■ The task ■
Search the data for the word "ground". Reproduce every line where it is found.

(Content revision data)
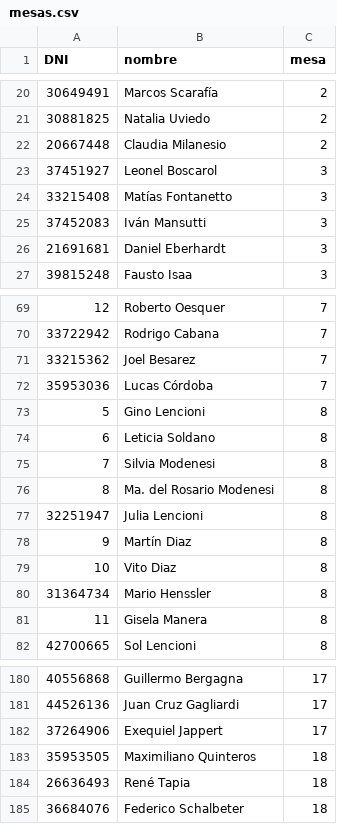
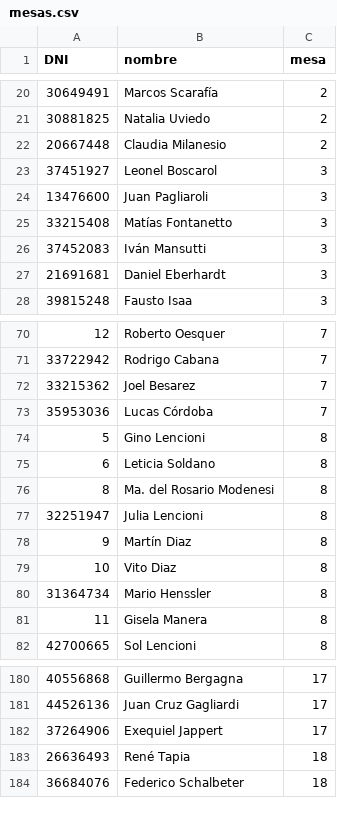
Before and after one commit to VMCREFRIGERACION/Mesas, a CSV file: mesas.csv, drawn as a sheet; only a part is shown, gaps mark what is left out; removed rows and columns are numbered as before the commit, all else as after; the diff names each change by its address in the sheet, - before the commit and + after, or states it on an @@ line.

Commit message:
Actualizar mesas.csv con última versión del listado
Added Juan Pagliaroli to the list and removed Silvia Modenesi.

```diff
--- a/mesas.csv
+++ b/mesas.csv
+row 24: 13476600 | Juan Pagliaroli | 3
-row 75: 7 | Silvia Modenesi | 8
-row 183: 35953505 | Maximiliano Quinteros | 18
```
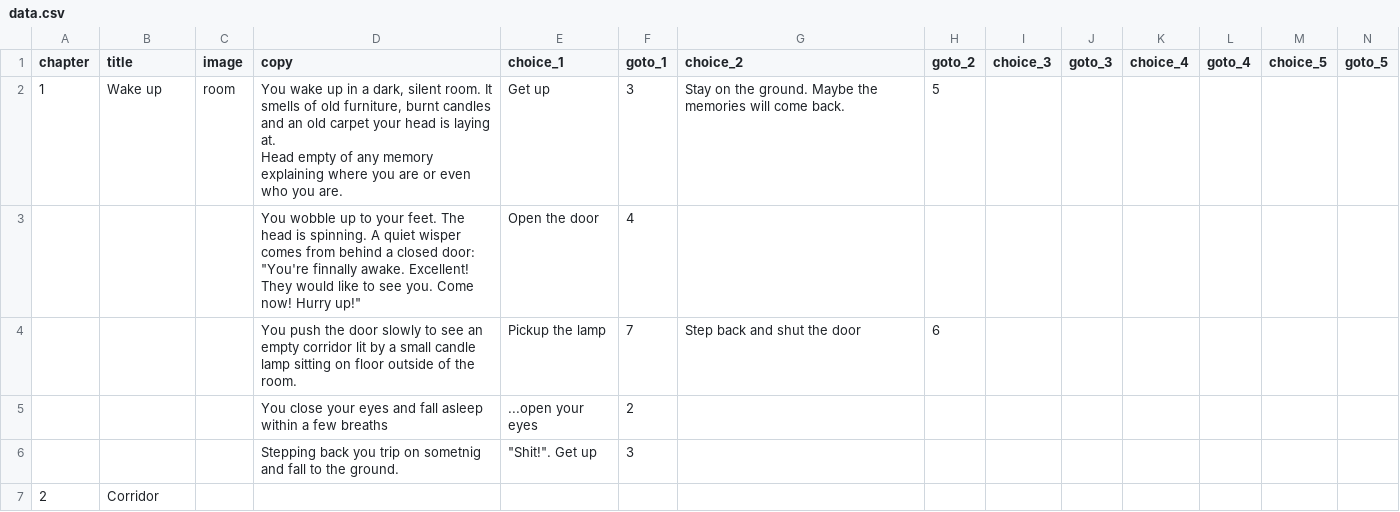
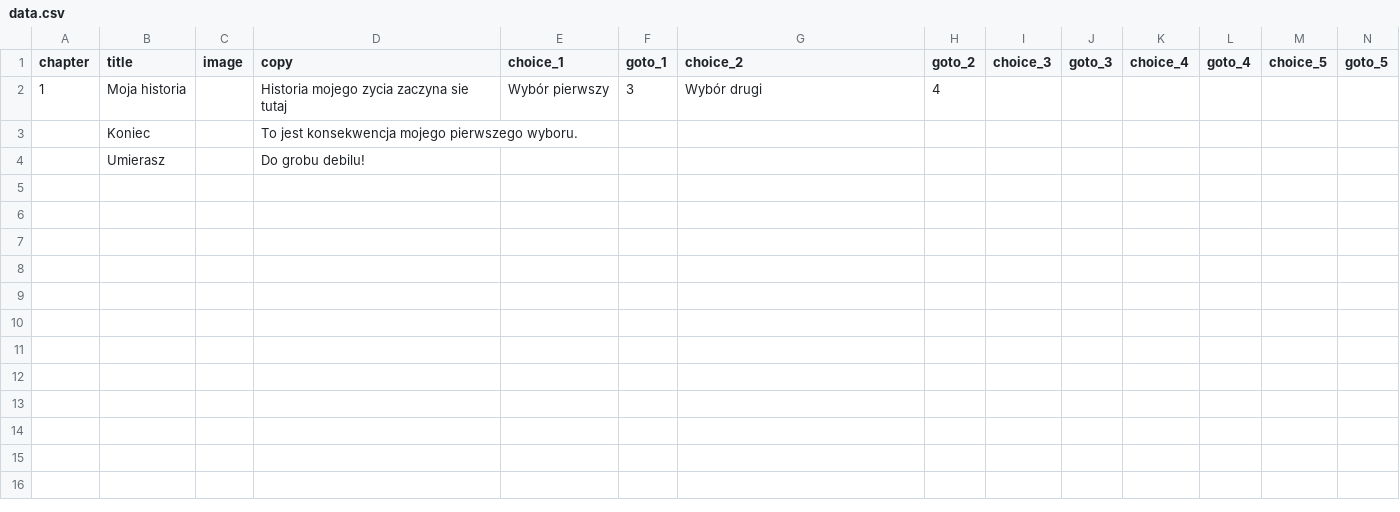
Before and after one commit to proochster/kroniki, a CSV file: _data/data.csv, drawn as a sheet; only a part is shown; removed rows and columns are numbered as before the commit, all else as after; rows hold the shown columns only; ↵ is a line break in a cell; the diff names each change by its address in the sheet, - before the commit and + after, or states it on an @@ line.

Commit message:
^ nEW STORY

```diff
--- a/_data/data.csv
+++ b/_data/data.csv
-row 2: 1 | Wake up | room | You wake up in a dark, silent room. It smells of old furniture, burnt candles and an old carpet your head is laying at. ↵ Head empty of any memory explaining where you are or even who you are. | Get up | 3 | Stay on the ground. Maybe the memories will come back. | 5
-row 3:  |  |  | You wobble up to your feet. The head is spinning. A quiet wisper comes from behind a closed door: ↵ "You're finnally awake. Excellent! They would like to see you. Come now! Hurry up!" | Open the door | 4
-row 4:  |  |  | You push the door slowly to see an empty corridor lit by a small candle lamp sitting on floor outside of the room. | Pickup the lamp | 7 | Step back and shut the door | 6
-row 5:  |  |  | You close your eyes and fall asleep within a few breaths | ...open your eyes | 2
-row 6:  |  |  | Stepping back you trip on sometnig and fall to the ground. | "Shit!". Get up | 3
-row 7: 2 | Corridor
+row 2: 1 | Moja historia |  | Historia mojego zycia zaczyna sie tutaj | Wybór pierwszy | 3 | Wybór drugi | 4
+row 3:  | Koniec |  | To jest konsekwencja mojego pierwszego wyboru.
+row 4:  | Umierasz |  | Do grobu debilu!
```
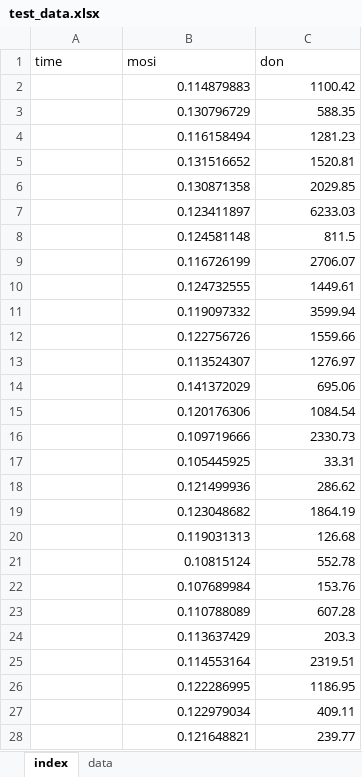
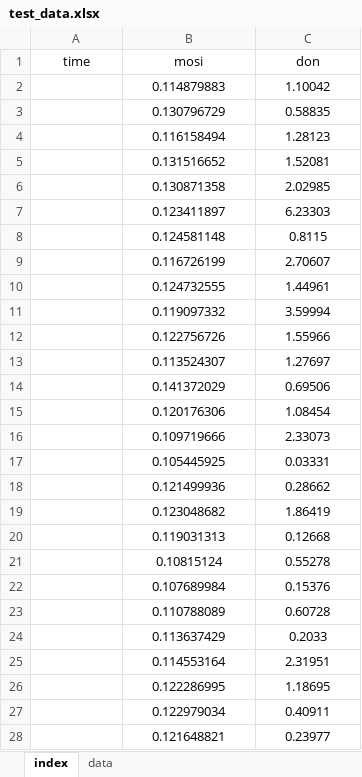
Before and after one commit to Karllzy/specctrl, an Excel workbook: test_data.xlsx, sheet index, drawn as a sheet; only a part is shown; values as stored, in another font and other column widths than the file's, no borders; the diff covers the shown part only; the diff names each change by its address in the sheet, - before the commit and + after, or states it on an @@ line.

```diff
--- a/test_data.xlsx (sheet index)
+++ b/test_data.xlsx (sheet index)
-A1:C1 alignment: left
+A1:C1 alignment: center
-B2:C28 alignment: right
+B2:C28 alignment: center
-C2 (don): 1100.42
+C2 (don): 1.10042
-C3 (don): 588.35
+C3 (don): 0.58835
-C4 (don): 1281.23
+C4 (don): 1.28123
-C5 (don): 1520.81
+C5 (don): 1.52081
-C6 (don): 2029.85
+C6 (don): 2.02985
-C7 (don): 6233.03
+C7 (don): 6.23303
-C8 (don): 811.5
+C8 (don): 0.8115
-C9 (don): 2706.07
+C9 (don): 2.70607
-C10 (don): 1449.61
+C10 (don): 1.44961
-C11 (don): 3599.94
+C11 (don): 3.59994
-C12 (don): 1559.66
+C12 (don): 1.55966
-C13 (don): 1276.97
+C13 (don): 1.27697
-C14 (don): 695.06
+C14 (don): 0.69506
-C15 (don): 1084.54
+C15 (don): 1.08454
-C16 (don): 2330.73
+C16 (don): 2.33073
-C17 (don): 33.31
+C17 (don): 0.03331
-C18 (don): 286.62
+C18 (don): 0.28662
-C19 (don): 1864.19
+C19 (don): 1.86419
-C20 (don): 126.68
+C20 (don): 0.12668
-C21 (don): 552.78
+C21 (don): 0.55278
-C22 (don): 153.76
+C22 (don): 0.15376
-C23 (don): 607.28
+C23 (don): 0.60728
-C24 (don): 203.3
+C24 (don): 0.2033
-C25 (don): 2319.51
+C25 (don): 2.31951
-C26 (don): 1186.95
+C26 (don): 1.18695
-C27 (don): 409.11
+C27 (don): 0.40911
-C28 (don): 239.77
+C28 (don): 0.23977
```
Also changed, not shown: 150 edited cells and cell formats elsewhere in this sheet, sheet data, 8 other files.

■ Answer to this problem ■
-row 2: 1 | Wake up | room | You wake up in a dark, silent room. It smells of old furniture, burnt candles and an old carpet your head is laying at. ↵ Head empty of any memory explaining where you are or even who you are. | Get up | 3 | Stay on the ground. Maybe the memories will come back. | 5
-row 6:  |  |  | Stepping back you trip on sometnig and fall to the ground. | "Shit!". Get up | 3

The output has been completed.